> _Dataset_
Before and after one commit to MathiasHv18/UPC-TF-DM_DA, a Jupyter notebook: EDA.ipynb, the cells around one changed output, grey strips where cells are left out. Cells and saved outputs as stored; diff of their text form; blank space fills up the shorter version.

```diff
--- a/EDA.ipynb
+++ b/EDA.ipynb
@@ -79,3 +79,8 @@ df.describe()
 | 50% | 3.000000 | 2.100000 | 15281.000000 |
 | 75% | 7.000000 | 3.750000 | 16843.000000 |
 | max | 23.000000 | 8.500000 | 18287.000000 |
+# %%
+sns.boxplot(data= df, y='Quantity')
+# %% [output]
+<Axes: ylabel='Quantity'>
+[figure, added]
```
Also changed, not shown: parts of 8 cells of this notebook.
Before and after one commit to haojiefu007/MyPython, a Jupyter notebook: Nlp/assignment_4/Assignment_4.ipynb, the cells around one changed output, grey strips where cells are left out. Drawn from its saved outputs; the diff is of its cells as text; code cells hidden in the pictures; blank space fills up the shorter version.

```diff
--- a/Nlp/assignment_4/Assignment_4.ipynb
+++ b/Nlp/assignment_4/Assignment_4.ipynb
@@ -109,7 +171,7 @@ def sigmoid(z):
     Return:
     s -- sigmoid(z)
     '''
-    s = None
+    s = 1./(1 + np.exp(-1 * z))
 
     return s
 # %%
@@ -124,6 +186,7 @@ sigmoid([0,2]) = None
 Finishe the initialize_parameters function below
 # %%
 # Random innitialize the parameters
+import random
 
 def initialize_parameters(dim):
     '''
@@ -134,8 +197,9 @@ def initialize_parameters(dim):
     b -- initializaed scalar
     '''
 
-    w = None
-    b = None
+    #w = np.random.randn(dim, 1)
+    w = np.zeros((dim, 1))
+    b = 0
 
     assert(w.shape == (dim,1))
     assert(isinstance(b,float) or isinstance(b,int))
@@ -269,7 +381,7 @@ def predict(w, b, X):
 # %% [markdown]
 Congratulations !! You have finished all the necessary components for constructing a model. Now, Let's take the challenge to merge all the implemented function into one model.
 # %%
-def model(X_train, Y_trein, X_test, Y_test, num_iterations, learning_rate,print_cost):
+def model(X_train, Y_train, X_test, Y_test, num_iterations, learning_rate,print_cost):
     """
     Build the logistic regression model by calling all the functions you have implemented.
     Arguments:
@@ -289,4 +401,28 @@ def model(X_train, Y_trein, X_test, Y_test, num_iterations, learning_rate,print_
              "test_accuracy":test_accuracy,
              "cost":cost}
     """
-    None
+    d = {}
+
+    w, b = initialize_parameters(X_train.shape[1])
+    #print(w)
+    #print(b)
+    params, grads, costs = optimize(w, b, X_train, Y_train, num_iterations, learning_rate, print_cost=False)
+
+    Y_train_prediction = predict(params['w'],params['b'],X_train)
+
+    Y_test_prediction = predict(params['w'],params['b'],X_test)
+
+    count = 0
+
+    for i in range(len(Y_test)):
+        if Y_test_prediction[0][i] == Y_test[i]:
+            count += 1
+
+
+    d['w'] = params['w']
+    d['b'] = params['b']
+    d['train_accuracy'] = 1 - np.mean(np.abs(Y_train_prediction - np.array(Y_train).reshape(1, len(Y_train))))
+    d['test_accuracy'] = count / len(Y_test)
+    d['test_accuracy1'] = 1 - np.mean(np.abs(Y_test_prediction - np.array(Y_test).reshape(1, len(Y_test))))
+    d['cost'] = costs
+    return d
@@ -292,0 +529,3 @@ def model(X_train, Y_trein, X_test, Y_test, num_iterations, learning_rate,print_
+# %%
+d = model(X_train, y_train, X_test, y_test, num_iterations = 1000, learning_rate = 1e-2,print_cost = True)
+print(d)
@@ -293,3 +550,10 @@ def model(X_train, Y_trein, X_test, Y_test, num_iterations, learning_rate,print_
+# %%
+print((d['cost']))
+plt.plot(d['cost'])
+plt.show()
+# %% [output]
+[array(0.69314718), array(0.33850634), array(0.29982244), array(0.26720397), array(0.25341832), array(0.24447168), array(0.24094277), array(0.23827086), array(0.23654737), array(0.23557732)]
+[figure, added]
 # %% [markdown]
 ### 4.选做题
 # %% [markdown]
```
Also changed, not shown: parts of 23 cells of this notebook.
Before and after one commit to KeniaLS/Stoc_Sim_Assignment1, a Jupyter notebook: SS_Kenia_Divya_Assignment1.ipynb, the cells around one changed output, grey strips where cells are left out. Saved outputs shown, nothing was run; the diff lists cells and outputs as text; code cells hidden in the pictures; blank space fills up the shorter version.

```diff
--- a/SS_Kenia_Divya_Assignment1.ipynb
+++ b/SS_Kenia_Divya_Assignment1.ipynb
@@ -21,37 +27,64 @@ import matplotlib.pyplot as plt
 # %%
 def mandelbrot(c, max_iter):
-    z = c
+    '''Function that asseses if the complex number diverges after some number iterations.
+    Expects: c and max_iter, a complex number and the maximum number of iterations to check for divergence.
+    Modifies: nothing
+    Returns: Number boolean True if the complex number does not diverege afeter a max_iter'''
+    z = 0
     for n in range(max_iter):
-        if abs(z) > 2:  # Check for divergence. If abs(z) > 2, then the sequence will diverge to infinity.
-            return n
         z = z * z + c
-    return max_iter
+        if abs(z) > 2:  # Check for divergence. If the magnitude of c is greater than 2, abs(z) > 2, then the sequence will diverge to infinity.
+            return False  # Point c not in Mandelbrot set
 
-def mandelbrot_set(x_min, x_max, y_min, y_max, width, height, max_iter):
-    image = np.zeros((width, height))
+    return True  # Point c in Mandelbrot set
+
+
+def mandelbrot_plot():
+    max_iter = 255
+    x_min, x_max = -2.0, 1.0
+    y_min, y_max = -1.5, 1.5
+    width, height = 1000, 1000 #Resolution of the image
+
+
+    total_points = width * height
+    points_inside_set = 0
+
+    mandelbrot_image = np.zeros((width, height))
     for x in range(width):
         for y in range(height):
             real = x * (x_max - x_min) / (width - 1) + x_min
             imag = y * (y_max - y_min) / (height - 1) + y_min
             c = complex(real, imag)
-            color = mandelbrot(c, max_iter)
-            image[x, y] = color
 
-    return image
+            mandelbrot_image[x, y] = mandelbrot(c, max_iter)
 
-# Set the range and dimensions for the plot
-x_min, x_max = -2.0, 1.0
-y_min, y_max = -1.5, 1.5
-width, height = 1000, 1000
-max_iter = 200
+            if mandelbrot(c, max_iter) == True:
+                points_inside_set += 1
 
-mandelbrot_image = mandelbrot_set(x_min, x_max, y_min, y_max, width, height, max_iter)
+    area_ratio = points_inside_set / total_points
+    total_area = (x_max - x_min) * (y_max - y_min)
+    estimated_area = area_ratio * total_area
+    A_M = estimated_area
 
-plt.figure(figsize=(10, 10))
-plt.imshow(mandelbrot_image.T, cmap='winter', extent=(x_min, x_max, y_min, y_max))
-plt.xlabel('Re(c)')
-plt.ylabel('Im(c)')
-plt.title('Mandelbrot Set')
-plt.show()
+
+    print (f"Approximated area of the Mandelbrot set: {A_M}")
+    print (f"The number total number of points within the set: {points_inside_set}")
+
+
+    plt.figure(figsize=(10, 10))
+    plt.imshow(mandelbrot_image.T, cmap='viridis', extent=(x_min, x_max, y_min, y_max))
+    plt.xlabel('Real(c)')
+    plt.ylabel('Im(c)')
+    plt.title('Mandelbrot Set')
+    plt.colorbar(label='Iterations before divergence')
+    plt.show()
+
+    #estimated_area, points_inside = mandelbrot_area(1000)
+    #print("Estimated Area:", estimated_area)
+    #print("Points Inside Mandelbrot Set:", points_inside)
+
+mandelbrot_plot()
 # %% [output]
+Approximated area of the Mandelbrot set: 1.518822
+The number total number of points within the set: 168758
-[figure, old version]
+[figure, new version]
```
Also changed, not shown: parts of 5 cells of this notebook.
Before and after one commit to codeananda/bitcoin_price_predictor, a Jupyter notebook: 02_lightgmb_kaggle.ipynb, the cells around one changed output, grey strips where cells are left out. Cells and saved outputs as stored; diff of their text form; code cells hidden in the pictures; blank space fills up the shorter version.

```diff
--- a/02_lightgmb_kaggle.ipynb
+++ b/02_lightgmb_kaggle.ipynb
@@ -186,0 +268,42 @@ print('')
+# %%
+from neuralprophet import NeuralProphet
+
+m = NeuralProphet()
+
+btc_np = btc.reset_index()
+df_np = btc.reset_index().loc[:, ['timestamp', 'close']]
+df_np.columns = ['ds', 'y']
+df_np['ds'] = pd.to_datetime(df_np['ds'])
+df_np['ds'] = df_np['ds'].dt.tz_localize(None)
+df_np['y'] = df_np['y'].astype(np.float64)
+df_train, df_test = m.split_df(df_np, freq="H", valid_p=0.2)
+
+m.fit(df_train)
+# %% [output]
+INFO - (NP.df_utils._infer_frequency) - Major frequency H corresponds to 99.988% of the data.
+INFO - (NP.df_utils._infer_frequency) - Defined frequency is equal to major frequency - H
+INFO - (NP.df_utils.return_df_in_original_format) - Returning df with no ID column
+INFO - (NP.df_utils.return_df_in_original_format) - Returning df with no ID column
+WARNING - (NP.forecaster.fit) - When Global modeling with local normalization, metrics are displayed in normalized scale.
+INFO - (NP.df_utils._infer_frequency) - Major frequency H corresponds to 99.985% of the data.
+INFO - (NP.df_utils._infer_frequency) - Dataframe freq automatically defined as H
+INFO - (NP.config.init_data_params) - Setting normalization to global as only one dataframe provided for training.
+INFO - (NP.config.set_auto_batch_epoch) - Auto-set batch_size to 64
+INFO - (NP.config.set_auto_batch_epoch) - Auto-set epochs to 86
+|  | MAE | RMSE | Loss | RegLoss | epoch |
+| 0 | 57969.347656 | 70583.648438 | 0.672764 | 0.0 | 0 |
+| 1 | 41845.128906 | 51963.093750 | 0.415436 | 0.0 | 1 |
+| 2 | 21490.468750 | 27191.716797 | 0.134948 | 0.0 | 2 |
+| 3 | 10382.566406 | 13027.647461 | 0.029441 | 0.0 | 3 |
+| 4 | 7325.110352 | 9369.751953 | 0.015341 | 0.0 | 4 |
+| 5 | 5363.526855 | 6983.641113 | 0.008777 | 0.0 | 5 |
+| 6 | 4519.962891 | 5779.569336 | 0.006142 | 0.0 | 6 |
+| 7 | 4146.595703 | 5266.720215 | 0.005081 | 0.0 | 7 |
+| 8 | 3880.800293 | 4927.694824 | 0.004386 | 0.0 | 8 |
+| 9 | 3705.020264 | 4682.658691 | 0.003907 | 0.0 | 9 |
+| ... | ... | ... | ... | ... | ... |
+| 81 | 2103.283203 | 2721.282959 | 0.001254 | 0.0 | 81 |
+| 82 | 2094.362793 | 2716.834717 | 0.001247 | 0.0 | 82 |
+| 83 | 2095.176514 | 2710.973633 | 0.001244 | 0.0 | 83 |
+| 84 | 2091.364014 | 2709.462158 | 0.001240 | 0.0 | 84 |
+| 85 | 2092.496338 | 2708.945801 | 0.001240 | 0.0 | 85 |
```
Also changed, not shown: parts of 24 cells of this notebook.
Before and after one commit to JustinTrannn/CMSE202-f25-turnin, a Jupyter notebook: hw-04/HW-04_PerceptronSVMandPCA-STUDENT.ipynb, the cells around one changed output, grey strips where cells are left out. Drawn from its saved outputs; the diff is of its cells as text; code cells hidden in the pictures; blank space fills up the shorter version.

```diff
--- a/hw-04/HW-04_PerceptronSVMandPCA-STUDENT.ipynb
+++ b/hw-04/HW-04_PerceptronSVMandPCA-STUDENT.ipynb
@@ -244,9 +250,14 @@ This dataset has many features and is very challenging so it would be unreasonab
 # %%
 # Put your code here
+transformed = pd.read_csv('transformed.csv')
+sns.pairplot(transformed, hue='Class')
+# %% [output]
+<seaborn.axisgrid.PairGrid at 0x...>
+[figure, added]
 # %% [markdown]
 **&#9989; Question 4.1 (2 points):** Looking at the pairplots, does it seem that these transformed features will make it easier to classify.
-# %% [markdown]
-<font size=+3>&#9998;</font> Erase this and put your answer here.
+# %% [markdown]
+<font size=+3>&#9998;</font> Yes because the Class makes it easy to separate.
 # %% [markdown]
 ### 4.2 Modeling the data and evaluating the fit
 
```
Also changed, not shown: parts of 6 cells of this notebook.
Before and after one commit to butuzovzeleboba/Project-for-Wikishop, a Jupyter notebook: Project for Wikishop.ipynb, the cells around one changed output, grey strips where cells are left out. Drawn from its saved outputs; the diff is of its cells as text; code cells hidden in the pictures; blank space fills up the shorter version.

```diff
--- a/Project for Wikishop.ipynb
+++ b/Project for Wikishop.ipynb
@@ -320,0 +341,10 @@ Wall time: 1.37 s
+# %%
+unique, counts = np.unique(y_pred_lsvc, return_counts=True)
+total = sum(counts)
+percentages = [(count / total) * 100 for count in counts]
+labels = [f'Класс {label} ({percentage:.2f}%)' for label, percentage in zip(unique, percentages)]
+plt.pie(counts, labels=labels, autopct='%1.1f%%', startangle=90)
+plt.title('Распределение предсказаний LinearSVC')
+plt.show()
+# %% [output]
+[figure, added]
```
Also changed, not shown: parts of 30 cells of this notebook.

> _Instructions for the task_
Scan the entries above and copy each line where "zeros" occurs.

> _Expected answer_
+    w = np.zeros((dim, 1))
-    image = np.zeros((width, height))
+    mandelbrot_image = np.zeros((width, height))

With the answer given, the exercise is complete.